    Here's an in depth analysis on the Sixers past season, offseason moves, and outlook for the upcoming season. Based on his analysis, he projects us to finish 5th in the East, with a 46-36 record.

    Overview

    This would be a great story if they hadn't sabotaged it along the way. The Sixers, with a classic no-stars team in a non-marquee northern market, somehow got themselves a big-time star, some nice young pieces and a deep roster with a strong coach. All of the pieces should be in place for this team to make a big run toward the East's elite.

    Alas, they botched the rest of their offseason so badly that it won't happen. (More on that below.) Which is a shame, because Philly's story potentially offered a real counterweight for the league to offer the "other 25" teams -- the Sixers got a star center from Los Angeles instead of watching one of theirs go there, and had used a stretch of solid drafts (Jrue Holiday and Thaddeus Young weren't top 10 picks; Lou Williams and Lavoy Allen weren't even first-rounders) to build a strong nucleus in the post-Allen Iverson years.

    Unfortunately, the little-known story out of Philly was the takeover of the front office by the coach. With nominal general manager Rod Thorn having one foot out the door en route to retirement, Doug Collins effectively took over all of the decision-making. That led directly to some of the disastrous salary-cap management that preceded the trade for Andrew Bynum, which is the reason that Philly won't be contending for anything important this season. The announcement of Tony DiLeo's internal promotion to general manager only cemented that fact. This is now Collins' show from top to bottom.

    Philly was an interesting case study for other reasons. Offensively, it stumbled into an interesting concept that other teams might wish to emulate: If you don't have post players, don't run post-ups. The Sixers basically didn't run any the entire season (I'm sure they ran one or two, but it was as rare as an Eric Snow 3-pointer), and it was a big reason they set a record for fewest turnovers in a season. That will change dramatically this season.

    When Collins wasn't sabotaging himself with personnel moves, he had another strong go at it on the sidelines. He's engendered a fairly immediate turnaround of the Sixers into one of the league's elite defensive teams, a dramatic U-turn from the Eddie Jordan years, and while the offense was ridiculously conservative, it also kept them out of trouble. The biggest concern with Collins is burnout -- both for him and the players who have to listen to him every day -- and there already were mutterings that Andre Iguodala had heard enough. In that sense, perhaps having five new rotation players won't be such a bad thing.
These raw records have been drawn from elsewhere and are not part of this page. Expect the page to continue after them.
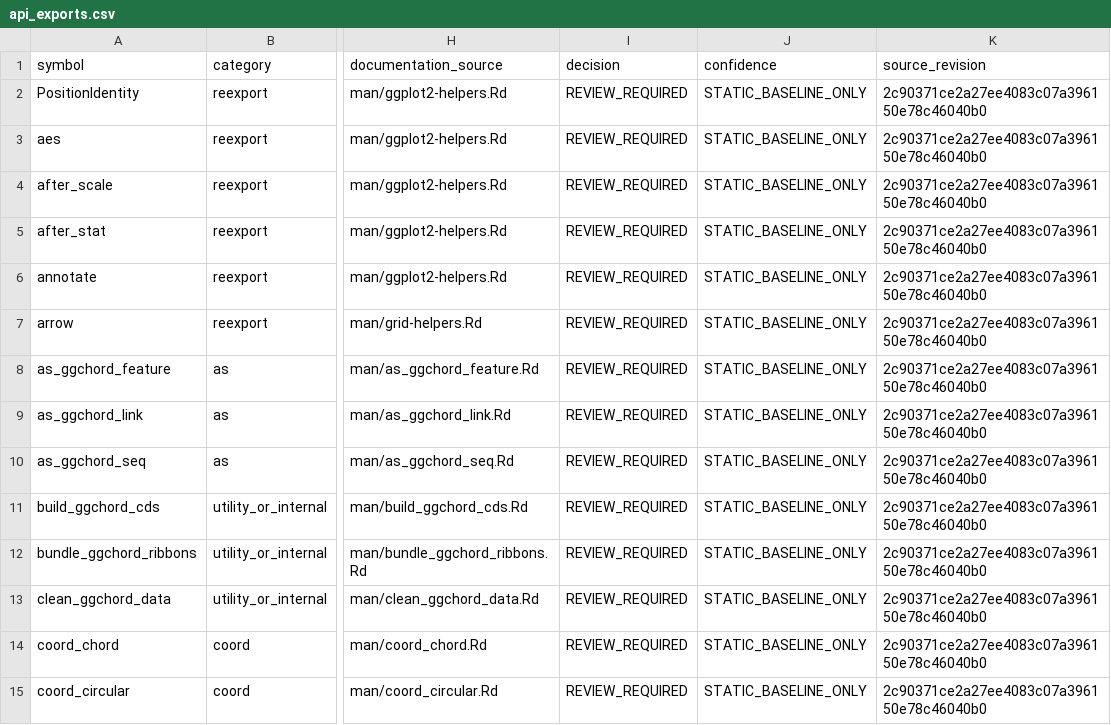
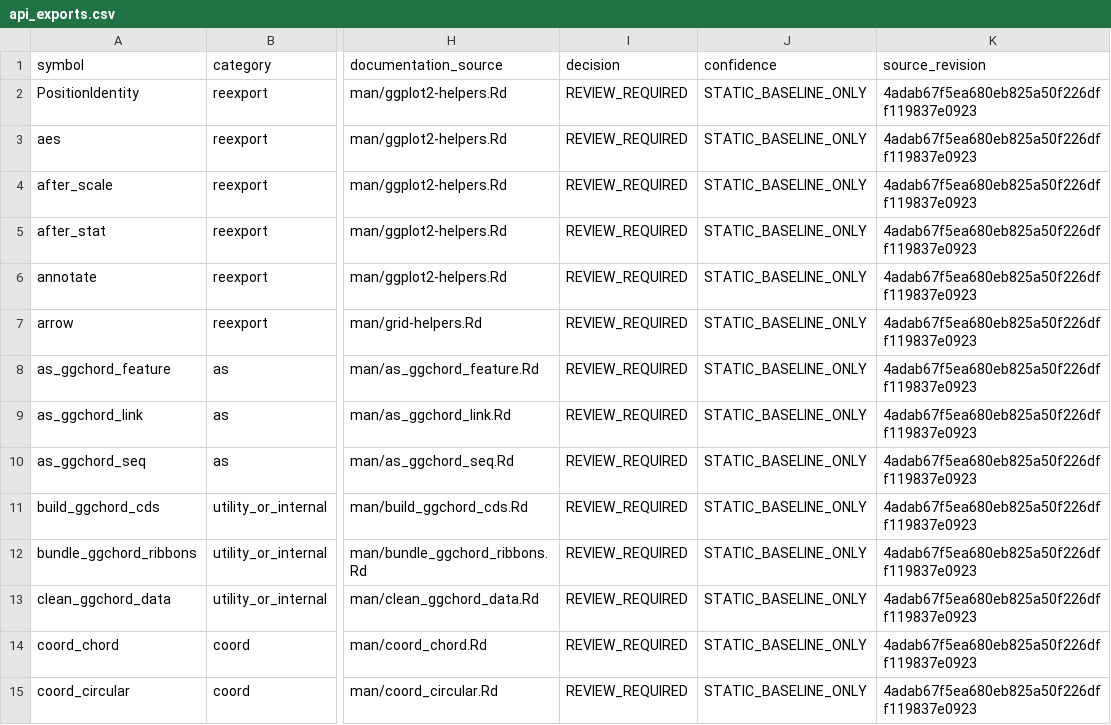
Before and after one commit to DangJem/ggchord, a CSV file: design-roadmap/audit-generated/api_exports.csv, drawn as a sheet; only a part is shown, gaps mark what is left out; the diff covers the shown part only; the diff names each change by its address in the sheet, - before the commit and + after, or states it on an @@ line.

```diff
--- a/design-roadmap/audit-generated/api_exports.csv
+++ b/design-roadmap/audit-generated/api_exports.csv
-K2:K15 (source_revision): 2c90371ce2a27ee4083c07a396150e78c46040b0
+K2:K15 (source_revision): 4adab67f5ea680eb825a50f226dff119837e0923
```
Also changed, not shown: 120 edited cells elsewhere in this file, design-roadmap/audit-generated/api_compatibility_matrix.csv, design-roadmap/audit-generated/api_functions.csv, 17 other files.
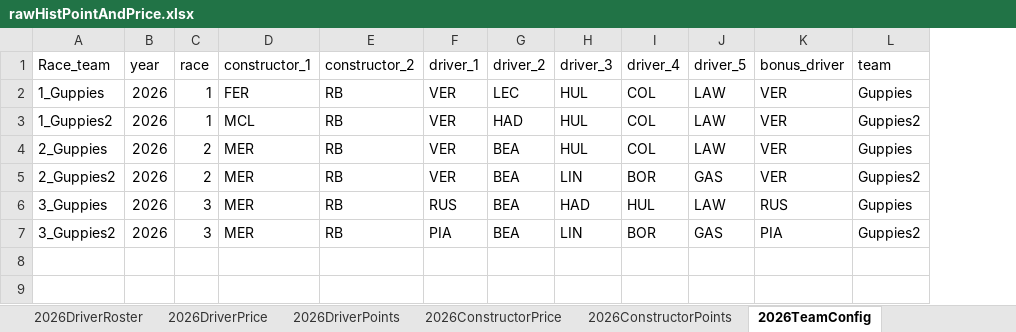
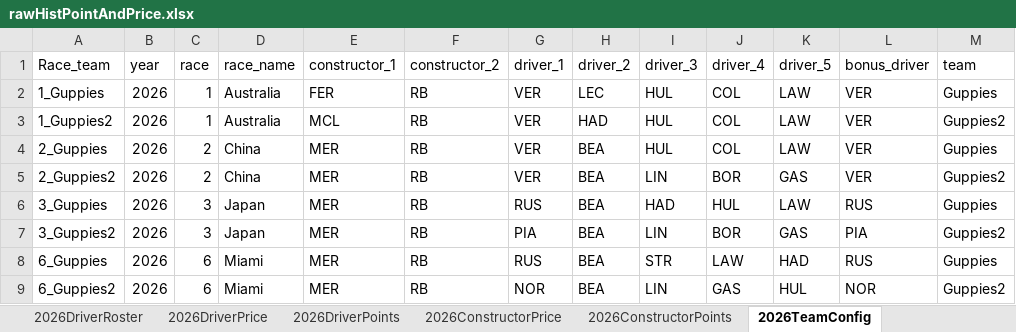
Before and after one commit to jguptil1/F1Fantasy, an Excel workbook: data/raw/rawHistPointAndPrice.xlsx, sheet 2026TeamConfig, drawn as a sheet; values as stored, in another font and other column widths than the file's, no borders; the diff names each change by its address in the sheet, - before the commit and + after, or states it on an @@ line.

Commit message:
update team config pre miami

```diff
--- a/data/raw/rawHistPointAndPrice.xlsx (sheet 2026TeamConfig)
+++ b/data/raw/rawHistPointAndPrice.xlsx (sheet 2026TeamConfig)
+column D (race_name), rows 2-7: Australia | Australia | China | China | Japan | Japan
+row 8: 6_Guppies | 2026 | 6 | Miami | MER | RB | RUS | BEA | STR | LAW | HAD | RUS | Guppies
+row 9: 6_Guppies2 | 2026 | 6 | Miami | MER | RB | NOR | BEA | LIN | GAS | HUL | NOR | Guppies2
```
    2011-12 Recap

    Philly blasted out of the gate 18-7, with a spectacular point differential. We thought that was too good to be true, and it was: Philly went 13-23 in its next 36 games to fall out of the division lead and ended up barely making the playoffs.

    Nonetheless, there were a lot of positives here. The Sixers had the scoring margin of a 45-win team; their 10-win differential between real and Expected Wins is the largest since I began tracking this stat. In comparison, the next closest team, the Knicks, were only 5.8 wins off their expected track.

    In fact, Philly finished the season fifth in point differential. Partly this was because it was extremely fortunate health-wise: Spencer Hawes missed 29 games but every other key player played at least 60 of the 66 contests, and the health of the backcourt in particular avoided exposing what was a tenuous depth situation.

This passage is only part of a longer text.